Having just read the latest AIMS Journal (from Assoc for Improvements to Maternity Services) which featured articles from midwives and childbirth campaigners across Europe describing maternity care in their country, in many of which midwives are sidelined and birth is conducted in cold, clinical environments with practices decades behind the UK (episiotomy rates: Greece 80%, Spain 90%, Bosnia (first time mums) 100%!) and I have to say 'thank goodness for our midwives'.
Hoorah for the midwife who keeps the focus on the normal: patiently watching; forever supporting. Of course, there are those midwives who have been worn down by working in busy obstetric units, or who find it hard to shrug off the hierarchy, or who've not had their eyes opened. However there are many many more working quietly with the women they care for, willing her on, subverting the doctor's strict instructions, or standing between woman and obstetrician; midwives who encourage the woman to 'do what your body tells you', holding her up, rubbing her back, or showing the woman's partner how to do it, whilst shooting them a strong 'we can do' smile. We are lucky that these traditional birth attendants, now highly trained whilst maintaining that 'with woman' essence, are part of our very establishment. We must do all we can to make sure that in this increasingly medicalised maternity care true midwifery skills are kept alive and strong, and not lost to become merely obstetric nursing.

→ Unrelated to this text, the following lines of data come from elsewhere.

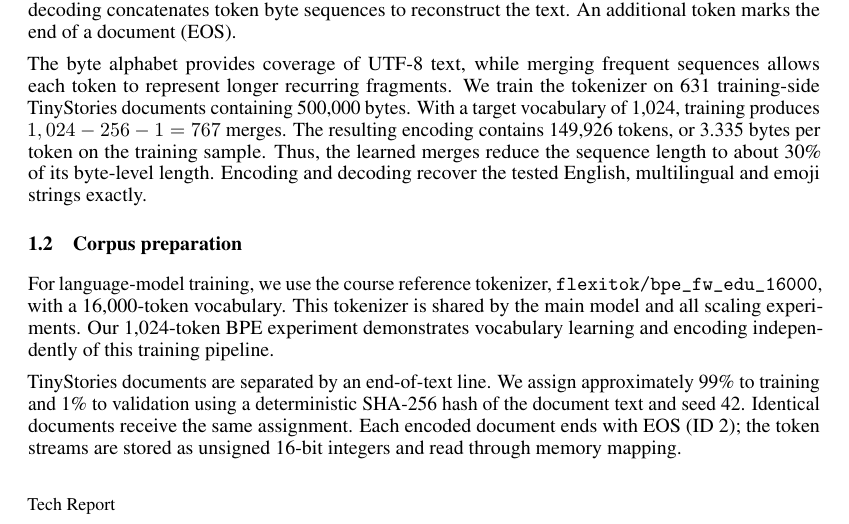
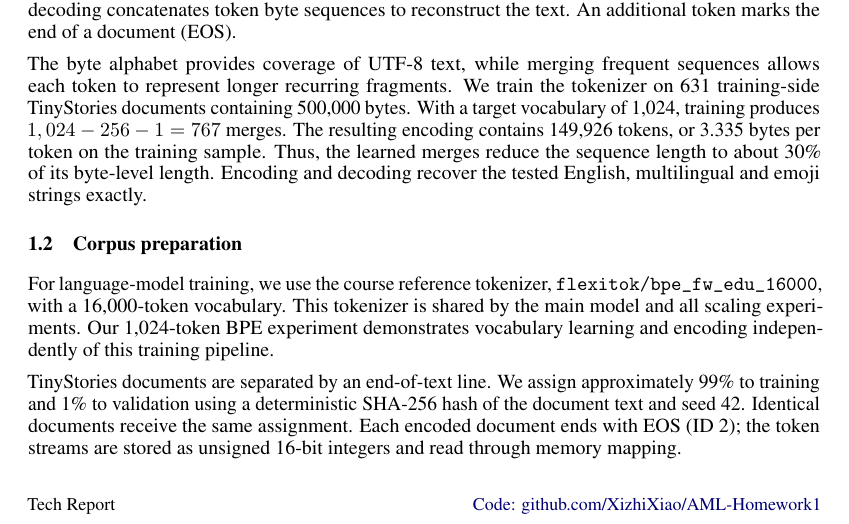
Before and after one commit to XizhiXiao/AML-Homework1, a LaTeX paper (report/main.tex): part of page 1 of 11, cut so that both start at the same text. Compiled offline with pdfLaTeX.

Commit message:
Add repository link to report title page

```diff
--- a/report/main.tex
+++ b/report/main.tex
@@ -1,6 +1,6 @@
 \documentclass{article}
 \usepackage[preprint]{neurips_2025}
-\makeatletter\renewcommand{\@noticestring}{Tech Report}\makeatother
+\makeatletter\renewcommand{\@noticestring}{Tech Report\hfill\href{https://github.com/XizhiXiao/AML-Homework1}{Code: github.com/XizhiXiao/AML-Homework1}}\makeatother
 \usepackage[T1]{fontenc}
 \usepackage{microtype,amsmath,booktabs,graphicx,xcolor,hyperref,longtable,float}
 \hypersetup{colorlinks=true,linkcolor=blue!45!black,urlcolor=blue!45!black}
```
Also changed, not shown: report/main.pdf.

Being a midwife is both a privilege and a tremendous responsibility, especially for those in the community and those in independent practice, so love your midwife. And if you're planning a home birth - don't forget the chocolate biscuits.
Hi! Welcome to my blog. I'm passionate about the importance of birth to women, babies, their families and the whole community. A good birth where the woman is in control throughout, where she is allowed to birth in peace and dignity is an empowering start to her role as a mother and for the family unit. Strong women create strong families and strong communties around them. Women who have given birth their way, being supported not overrun, feel they could move mountains. Women who have terrifying out of control births that seem like living nightmares come out broken and full of self doubt. Even women whose births seem to go well but for whom everything is done without their involvement are missing out on the empowerment that can make a real difference to their lives.
I look forward to sharing views with you. your sister-in-birth